-- Opening Marker --

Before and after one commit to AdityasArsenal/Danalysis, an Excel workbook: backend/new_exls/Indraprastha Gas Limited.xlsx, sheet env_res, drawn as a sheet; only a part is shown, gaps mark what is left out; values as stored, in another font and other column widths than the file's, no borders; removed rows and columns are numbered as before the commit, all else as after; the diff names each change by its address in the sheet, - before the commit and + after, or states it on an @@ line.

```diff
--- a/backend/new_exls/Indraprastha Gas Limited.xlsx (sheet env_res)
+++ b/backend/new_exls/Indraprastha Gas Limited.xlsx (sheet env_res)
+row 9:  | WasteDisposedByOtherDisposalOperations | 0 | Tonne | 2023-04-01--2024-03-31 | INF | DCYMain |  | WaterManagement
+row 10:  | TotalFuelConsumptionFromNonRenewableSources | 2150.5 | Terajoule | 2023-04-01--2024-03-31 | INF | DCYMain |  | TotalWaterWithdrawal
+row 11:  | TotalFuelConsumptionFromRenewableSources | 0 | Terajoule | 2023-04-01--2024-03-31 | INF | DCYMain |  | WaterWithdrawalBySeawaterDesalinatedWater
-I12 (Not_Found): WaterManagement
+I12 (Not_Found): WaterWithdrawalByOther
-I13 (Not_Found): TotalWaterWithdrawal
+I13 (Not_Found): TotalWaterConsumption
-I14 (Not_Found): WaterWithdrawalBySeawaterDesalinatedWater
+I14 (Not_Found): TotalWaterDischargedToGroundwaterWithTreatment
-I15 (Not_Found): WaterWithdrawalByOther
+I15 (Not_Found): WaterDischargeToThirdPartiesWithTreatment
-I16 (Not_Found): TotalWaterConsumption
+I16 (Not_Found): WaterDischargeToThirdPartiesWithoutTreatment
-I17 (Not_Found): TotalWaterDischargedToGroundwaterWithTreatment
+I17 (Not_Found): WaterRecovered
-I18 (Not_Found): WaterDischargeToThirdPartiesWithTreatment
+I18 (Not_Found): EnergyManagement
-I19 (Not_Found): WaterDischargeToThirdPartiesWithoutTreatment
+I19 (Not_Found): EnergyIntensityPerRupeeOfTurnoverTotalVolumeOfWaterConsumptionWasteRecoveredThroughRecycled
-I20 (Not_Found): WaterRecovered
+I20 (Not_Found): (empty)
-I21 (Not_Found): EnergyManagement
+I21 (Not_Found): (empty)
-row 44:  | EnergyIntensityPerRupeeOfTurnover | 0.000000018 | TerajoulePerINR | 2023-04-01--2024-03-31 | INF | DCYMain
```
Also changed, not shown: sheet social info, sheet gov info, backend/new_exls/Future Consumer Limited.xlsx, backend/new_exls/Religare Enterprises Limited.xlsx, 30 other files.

-- Closing Marker --

# TO DO:
Repeat the listing above line by line, exactly as written.

# ANSWER TO THIS PROBLEM:
Before and after one commit to AdityasArsenal/Danalysis, an Excel workbook: backend/new_exls/Indraprastha Gas Limited.xlsx, sheet env_res, drawn as a sheet; only a part is shown, gaps mark what is left out; values as stored, in another font and other column widths than the file's, no borders; removed rows and columns are numbered as before the commit, all else as after; the diff names each change by its address in the sheet, - before the commit and + after, or states it on an @@ line.

```diff
--- a/backend/new_exls/Indraprastha Gas Limited.xlsx (sheet env_res)
+++ b/backend/new_exls/Indraprastha Gas Limited.xlsx (sheet env_res)
+row 9:  | WasteDisposedByOtherDisposalOperations | 0 | Tonne | 2023-04-01--2024-03-31 | INF | DCYMain |  | WaterManagement
+row 10:  | TotalFuelConsumptionFromNonRenewableSources | 2150.5 | Terajoule | 2023-04-01--2024-03-31 | INF | DCYMain |  | TotalWaterWithdrawal
+row 11:  | TotalFuelConsumptionFromRenewableSources | 0 | Terajoule | 2023-04-01--2024-03-31 | INF | DCYMain |  | WaterWithdrawalBySeawaterDesalinatedWater
-I12 (Not_Found): WaterManagement
+I12 (Not_Found): WaterWithdrawalByOther
-I13 (Not_Found): TotalWaterWithdrawal
+I13 (Not_Found): TotalWaterConsumption
-I14 (Not_Found): WaterWithdrawalBySeawaterDesalinatedWater
+I14 (Not_Found): TotalWaterDischargedToGroundwaterWithTreatment
-I15 (Not_Found): WaterWithdrawalByOther
+I15 (Not_Found): WaterDischargeToThirdPartiesWithTreatment
-I16 (Not_Found): TotalWaterConsumption
+I16 (Not_Found): WaterDischargeToThirdPartiesWithoutTreatment
-I17 (Not_Found): TotalWaterDischargedToGroundwaterWithTreatment
+I17 (Not_Found): WaterRecovered
-I18 (Not_Found): WaterDischargeToThirdPartiesWithTreatment
+I18 (Not_Found): EnergyManagement
-I19 (Not_Found): WaterDischargeToThirdPartiesWithoutTreatment
+I19 (Not_Found): EnergyIntensityPerRupeeOfTurnoverTotalVolumeOfWaterConsumptionWasteRecoveredThroughRecycled
-I20 (Not_Found): WaterRecovered
+I20 (Not_Found): (empty)
-I21 (Not_Found): EnergyManagement
+I21 (Not_Found): (empty)
-row 44:  | EnergyIntensityPerRupeeOfTurnover | 0.000000018 | TerajoulePerINR | 2023-04-01--2024-03-31 | INF | DCYMain
```
Also changed, not shown: sheet social info, sheet gov info, backend/new_exls/Future Consumer Limited.xlsx, backend/new_exls/Religare Enterprises Limited.xlsx, 30 other files.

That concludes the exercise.